Gutierrez, who was diagnosed with breast cancer last spring, had surgery and 10 weeks of chemotherapy. But the cancer is still there.
Now Dr. Jasmine Wong, a surgeon at UC San Francisco, is explaining the choices – Gutierrez can either have another lumpectomy followed by radiation, or she can get a total mastectomy.
“I think both options are reasonable,” Wong said. “It’s just a matter of how you feel personally about preserving your breast, how you feel about having radiation therapy.”
“I’m kind of scared about that,” said Gutierrez, 52, sitting on an exam table with her daughter on a chair beside her.
“Well if you made it through chemo, radiation is going to be a lot easier,” Wong told Gutierrez, who is from Merced, Calif.
In many hospitals and clinics around the country, oncologists and surgeons simply tell cancer patients what treatments they should have, or at least give them strong recommendations.
But here, under a formal process called “shared decision making,” doctors and patients are working together to make choices about care. Continue reading
Two out of 3 people diagnosed with cancer survive five years or more, according to a study by the US Centers for Disease Control and Prevention published in today’s Morbidity and Mortality Weekly Report.
The report found that the most common cancer sites continue to be prostate, breast, lung, and colorectal cancer.
Among these common cancer sites 5-year relative survival was:
- 97 percent for prostate cancer,
- 88 percent for breast cancer,
- 63 percent for colorectal cancer, and
- 18 percent for lung cancer.
The authors noted that disparities in cancer incidence still persist, with greater rates among men than women and the highest rates among blacks.
Additionally, 5-year relative survival after any cancer diagnosis was lower for blacks (60 percent) than for whites (65 percent).
Data by state show incidence rates for all cancer sites ranged from 374 cases per 100,000 persons in New Mexico to 509 cases per 100,000 persons in the District of Columbia.
“These data are an important reminder that a key to surviving with cancer is making sure everyone has access to care from early diagnosis to treatment,” said Lisa Richardson, M.D., director of CDC’s Division of Cancer Prevention and Control. “We know, for example, that early detection of colorectal cancer has had the largest impact on long-term survival rates.”’

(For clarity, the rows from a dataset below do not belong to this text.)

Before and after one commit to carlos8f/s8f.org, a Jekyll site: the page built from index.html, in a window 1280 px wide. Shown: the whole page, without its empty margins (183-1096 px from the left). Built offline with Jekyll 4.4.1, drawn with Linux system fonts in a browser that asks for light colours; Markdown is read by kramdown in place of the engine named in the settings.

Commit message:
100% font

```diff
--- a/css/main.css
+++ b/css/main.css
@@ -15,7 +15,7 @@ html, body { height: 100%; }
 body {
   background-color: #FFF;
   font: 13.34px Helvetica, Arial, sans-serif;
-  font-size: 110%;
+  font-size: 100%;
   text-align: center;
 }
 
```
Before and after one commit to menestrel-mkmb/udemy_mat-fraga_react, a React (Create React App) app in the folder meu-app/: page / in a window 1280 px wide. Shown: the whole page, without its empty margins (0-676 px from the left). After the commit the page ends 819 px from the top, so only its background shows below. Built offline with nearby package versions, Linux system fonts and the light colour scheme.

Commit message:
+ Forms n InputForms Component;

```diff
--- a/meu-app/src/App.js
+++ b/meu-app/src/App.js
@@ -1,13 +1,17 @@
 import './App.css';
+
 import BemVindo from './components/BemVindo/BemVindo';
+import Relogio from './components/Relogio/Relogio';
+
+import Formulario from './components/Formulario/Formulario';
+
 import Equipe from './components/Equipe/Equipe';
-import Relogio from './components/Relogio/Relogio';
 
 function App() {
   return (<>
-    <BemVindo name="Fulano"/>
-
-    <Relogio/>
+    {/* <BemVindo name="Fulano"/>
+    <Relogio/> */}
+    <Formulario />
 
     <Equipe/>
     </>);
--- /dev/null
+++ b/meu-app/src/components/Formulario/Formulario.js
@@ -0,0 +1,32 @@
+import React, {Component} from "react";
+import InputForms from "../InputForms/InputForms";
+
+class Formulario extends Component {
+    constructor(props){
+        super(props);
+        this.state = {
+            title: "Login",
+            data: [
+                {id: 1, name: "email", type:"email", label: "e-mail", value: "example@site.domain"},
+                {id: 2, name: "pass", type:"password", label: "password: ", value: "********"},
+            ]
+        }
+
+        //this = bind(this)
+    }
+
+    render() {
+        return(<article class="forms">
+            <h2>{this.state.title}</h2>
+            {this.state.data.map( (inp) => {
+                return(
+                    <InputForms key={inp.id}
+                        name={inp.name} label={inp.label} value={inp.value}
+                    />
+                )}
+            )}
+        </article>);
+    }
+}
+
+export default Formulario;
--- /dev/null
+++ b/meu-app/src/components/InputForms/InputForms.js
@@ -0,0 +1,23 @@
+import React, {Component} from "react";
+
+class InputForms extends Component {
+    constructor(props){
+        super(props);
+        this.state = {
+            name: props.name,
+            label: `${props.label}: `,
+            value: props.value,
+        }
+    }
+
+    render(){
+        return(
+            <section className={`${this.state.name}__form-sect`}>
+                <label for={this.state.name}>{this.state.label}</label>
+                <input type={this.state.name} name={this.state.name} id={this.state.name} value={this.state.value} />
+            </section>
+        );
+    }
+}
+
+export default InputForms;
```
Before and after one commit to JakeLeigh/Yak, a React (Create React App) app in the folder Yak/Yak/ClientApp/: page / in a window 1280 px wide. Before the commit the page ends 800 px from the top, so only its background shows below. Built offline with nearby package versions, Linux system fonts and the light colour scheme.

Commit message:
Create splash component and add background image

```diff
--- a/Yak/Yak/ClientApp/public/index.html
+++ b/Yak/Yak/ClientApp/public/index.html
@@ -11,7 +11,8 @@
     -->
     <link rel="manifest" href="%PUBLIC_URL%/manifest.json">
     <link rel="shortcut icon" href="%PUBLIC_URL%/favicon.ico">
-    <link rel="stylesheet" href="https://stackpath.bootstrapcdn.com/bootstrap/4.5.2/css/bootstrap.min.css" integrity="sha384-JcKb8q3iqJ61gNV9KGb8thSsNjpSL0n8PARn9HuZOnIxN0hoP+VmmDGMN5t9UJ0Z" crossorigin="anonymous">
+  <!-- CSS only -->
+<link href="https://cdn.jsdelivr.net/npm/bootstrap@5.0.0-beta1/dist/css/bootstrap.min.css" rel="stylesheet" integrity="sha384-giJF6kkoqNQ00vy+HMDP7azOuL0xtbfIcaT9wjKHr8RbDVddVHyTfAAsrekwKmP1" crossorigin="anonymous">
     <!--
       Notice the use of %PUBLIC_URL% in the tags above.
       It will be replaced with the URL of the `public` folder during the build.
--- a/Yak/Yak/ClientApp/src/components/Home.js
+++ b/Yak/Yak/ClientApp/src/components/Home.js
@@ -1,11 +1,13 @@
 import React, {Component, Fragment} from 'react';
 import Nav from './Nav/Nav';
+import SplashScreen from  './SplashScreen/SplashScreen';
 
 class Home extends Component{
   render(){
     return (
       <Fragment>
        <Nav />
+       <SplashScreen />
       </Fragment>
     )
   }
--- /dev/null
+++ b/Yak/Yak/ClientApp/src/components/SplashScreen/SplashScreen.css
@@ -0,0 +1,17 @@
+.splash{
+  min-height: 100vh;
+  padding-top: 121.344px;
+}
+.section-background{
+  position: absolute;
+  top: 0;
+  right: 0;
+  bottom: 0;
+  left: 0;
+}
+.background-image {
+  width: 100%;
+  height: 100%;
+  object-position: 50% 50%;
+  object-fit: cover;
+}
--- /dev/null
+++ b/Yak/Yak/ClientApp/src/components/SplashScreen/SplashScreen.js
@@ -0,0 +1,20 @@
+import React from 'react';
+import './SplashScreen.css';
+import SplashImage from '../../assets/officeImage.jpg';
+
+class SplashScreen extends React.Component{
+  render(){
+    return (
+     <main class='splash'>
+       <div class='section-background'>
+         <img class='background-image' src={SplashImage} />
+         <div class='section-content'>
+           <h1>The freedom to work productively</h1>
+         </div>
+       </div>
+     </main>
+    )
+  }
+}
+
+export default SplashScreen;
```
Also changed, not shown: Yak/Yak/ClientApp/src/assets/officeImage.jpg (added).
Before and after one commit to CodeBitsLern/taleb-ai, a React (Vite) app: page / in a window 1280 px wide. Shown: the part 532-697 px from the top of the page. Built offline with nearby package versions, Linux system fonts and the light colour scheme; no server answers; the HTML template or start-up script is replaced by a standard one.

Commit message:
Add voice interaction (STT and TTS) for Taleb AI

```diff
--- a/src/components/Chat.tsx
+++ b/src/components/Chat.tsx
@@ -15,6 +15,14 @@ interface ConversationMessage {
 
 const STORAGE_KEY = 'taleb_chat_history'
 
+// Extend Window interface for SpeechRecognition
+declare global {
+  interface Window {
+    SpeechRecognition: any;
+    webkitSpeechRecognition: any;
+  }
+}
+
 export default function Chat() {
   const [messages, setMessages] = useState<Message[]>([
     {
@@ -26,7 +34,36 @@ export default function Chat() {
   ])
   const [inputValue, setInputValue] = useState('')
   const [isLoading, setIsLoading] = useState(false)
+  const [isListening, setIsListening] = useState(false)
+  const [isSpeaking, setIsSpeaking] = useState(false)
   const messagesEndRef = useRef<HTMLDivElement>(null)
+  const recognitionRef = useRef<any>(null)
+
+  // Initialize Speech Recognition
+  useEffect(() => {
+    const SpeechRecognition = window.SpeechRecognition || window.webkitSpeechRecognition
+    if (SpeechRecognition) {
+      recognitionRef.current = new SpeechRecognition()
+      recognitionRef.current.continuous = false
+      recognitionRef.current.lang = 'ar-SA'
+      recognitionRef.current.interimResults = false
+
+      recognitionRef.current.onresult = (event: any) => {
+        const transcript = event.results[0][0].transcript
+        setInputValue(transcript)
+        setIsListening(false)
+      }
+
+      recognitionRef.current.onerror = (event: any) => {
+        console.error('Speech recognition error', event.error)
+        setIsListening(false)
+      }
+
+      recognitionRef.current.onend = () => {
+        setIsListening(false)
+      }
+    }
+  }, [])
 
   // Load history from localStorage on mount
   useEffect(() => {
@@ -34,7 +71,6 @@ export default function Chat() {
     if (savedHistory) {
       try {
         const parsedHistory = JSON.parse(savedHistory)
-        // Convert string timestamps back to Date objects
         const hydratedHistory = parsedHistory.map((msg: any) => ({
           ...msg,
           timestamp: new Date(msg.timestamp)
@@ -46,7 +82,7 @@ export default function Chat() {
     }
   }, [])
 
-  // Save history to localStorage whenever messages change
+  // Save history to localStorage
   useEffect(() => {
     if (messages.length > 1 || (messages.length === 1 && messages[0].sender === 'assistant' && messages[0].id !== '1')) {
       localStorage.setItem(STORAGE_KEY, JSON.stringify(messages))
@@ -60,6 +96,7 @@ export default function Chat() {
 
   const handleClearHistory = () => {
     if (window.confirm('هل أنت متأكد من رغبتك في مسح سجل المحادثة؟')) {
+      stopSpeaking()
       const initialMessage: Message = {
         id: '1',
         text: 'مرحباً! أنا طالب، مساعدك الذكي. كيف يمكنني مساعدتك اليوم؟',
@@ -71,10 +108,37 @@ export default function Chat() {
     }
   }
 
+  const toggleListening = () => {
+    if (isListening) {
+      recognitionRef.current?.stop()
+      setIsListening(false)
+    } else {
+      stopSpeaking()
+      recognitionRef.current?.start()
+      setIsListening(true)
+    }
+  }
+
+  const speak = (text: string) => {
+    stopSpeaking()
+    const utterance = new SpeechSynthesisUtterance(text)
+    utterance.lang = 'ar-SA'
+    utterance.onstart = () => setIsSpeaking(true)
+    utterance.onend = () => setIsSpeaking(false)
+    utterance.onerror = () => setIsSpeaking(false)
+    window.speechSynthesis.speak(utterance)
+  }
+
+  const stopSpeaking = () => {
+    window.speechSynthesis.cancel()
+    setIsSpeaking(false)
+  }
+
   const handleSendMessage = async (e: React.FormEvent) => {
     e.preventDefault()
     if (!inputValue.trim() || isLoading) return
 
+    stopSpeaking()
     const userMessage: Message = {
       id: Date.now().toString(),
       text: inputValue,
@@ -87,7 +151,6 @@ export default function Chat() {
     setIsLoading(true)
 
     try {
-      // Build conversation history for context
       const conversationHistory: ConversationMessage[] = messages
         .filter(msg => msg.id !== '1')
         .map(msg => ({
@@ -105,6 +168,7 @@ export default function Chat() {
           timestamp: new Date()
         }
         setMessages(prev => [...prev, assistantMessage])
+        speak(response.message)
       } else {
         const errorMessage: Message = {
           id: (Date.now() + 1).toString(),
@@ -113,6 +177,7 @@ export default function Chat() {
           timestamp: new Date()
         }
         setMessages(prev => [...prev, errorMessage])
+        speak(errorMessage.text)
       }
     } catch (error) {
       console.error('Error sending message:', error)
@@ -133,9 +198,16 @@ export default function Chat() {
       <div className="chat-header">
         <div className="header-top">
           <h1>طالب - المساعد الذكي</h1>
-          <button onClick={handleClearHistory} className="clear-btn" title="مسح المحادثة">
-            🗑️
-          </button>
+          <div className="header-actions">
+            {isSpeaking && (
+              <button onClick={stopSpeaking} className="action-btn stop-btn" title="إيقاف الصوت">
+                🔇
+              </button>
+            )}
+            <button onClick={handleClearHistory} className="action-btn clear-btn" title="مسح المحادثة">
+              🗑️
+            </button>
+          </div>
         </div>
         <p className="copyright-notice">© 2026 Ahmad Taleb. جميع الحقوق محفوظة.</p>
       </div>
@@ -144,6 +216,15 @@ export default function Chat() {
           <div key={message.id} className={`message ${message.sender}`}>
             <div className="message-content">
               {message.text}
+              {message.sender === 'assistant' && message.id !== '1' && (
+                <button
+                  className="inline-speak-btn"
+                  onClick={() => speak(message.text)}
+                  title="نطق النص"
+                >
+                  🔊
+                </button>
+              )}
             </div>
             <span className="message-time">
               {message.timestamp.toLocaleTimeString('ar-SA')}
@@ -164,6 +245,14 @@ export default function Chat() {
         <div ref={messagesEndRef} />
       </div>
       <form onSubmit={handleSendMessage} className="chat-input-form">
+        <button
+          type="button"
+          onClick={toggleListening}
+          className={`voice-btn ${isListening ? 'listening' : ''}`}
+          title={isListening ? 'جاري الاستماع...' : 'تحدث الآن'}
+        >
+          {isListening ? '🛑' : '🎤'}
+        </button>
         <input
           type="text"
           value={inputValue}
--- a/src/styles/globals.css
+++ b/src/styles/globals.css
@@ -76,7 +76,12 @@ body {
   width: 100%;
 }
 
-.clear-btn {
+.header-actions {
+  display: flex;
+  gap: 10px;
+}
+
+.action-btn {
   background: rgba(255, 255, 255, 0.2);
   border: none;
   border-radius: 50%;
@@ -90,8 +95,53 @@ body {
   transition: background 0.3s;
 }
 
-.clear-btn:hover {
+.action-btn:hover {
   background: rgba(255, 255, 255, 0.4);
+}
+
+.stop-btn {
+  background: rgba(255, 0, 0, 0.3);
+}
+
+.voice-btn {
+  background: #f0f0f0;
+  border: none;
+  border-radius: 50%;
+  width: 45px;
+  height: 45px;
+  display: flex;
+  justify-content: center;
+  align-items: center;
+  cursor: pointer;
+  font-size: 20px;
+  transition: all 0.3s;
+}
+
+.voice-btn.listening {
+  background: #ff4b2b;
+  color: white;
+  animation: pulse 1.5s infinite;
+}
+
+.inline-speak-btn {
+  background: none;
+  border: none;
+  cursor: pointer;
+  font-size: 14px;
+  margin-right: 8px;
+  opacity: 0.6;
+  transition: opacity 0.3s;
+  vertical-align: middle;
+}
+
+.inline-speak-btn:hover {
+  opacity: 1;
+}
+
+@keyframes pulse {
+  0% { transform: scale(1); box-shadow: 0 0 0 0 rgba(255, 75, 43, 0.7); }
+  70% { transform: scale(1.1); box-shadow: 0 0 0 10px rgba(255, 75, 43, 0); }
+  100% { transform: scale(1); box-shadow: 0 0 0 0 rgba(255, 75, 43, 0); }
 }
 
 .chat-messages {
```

Through the Affordable Care Act, more Americans will qualify to get health care coverage that fits their needs and budget, including important preventive services, including screening for some cancers, that may be covered with no additional costs.
Visit Healthcare.gov or call 1-800-318-2596 (TTY/TDD 1-855-889-4325) to learn more.
The full report, “Invasive Cancer Incidence and Survival – United States, 2011,” can be found at www.cdc.gov/mmwr. For more information about CDC’s efforts in cancer prevention and control, visit www.cdc.gov/cancer.